Scratch is a product developed by MIT with the aim of making programming accessible to all. Teachers can apply for an educator account which allows them to facilitate student projects. The Scratch community can be a powerful learning tool for students, by looking inside projects they like, they can learn from others and even create their own spin-offs of their projects.
Microsoft Make Code is a free, open source platform for creating engaging computer science learning experiences that support a progression path into real-world programming. It includes a simulator, block code editor and java-script editor that work with a variety of different components. This is a great tool for facilitating project based learning using Micro:bits. These handheld, programmable micro-computers, can be used for all sorts of creations and I really enjoy letting my students go and seeing what they create.
The Hour of Code website provides a library of free activities that engage children in coding. These are not open ended like Scratch or Microsoft Make Code, but they do help children learn the basic concepts of coding in easy to understand projects. When I am looking to extend students to some of the deeper concepts of programming, I connect them with Khan Academy. Their Computer Programming course is interactive and self-paced and is perfect for motivated learners who want to learn more.
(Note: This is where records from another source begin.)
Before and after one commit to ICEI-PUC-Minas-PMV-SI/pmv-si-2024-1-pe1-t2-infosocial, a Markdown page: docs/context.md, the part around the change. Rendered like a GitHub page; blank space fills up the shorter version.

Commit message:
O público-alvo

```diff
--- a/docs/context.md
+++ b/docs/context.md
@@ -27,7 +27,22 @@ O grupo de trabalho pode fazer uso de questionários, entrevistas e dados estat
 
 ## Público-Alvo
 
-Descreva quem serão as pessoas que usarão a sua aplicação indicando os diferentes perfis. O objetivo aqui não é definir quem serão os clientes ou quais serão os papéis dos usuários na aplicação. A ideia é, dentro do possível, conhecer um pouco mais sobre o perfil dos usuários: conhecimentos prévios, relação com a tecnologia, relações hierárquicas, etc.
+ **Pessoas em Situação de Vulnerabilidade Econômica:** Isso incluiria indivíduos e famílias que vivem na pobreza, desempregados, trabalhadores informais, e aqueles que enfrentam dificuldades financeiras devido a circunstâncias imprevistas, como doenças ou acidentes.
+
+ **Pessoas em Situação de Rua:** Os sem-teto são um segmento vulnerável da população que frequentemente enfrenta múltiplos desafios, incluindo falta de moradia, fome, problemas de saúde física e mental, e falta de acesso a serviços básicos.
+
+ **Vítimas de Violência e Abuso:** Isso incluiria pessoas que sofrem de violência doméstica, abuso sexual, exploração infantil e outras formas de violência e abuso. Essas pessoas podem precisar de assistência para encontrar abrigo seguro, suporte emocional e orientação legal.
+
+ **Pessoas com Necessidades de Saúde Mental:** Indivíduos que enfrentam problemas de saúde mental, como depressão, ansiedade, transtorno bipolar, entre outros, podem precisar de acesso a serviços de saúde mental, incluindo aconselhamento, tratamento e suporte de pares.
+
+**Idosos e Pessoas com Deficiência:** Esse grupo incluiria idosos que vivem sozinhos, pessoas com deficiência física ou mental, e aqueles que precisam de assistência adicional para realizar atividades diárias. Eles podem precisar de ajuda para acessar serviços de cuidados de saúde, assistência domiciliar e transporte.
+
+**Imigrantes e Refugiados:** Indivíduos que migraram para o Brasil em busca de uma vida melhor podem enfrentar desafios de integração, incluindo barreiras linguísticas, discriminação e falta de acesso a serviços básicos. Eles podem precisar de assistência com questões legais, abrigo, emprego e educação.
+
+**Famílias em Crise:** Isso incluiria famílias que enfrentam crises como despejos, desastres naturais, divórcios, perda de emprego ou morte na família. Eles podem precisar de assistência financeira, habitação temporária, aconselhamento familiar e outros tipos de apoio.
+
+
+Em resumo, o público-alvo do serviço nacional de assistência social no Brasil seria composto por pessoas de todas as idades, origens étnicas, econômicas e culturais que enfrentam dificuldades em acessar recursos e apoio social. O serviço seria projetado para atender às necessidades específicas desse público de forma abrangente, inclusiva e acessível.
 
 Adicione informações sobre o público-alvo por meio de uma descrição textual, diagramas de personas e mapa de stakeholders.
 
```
Yadav, A., & Cooper, S. (2017). Fostering creativity through computing. Communications of the ACM., 60(2), 31-33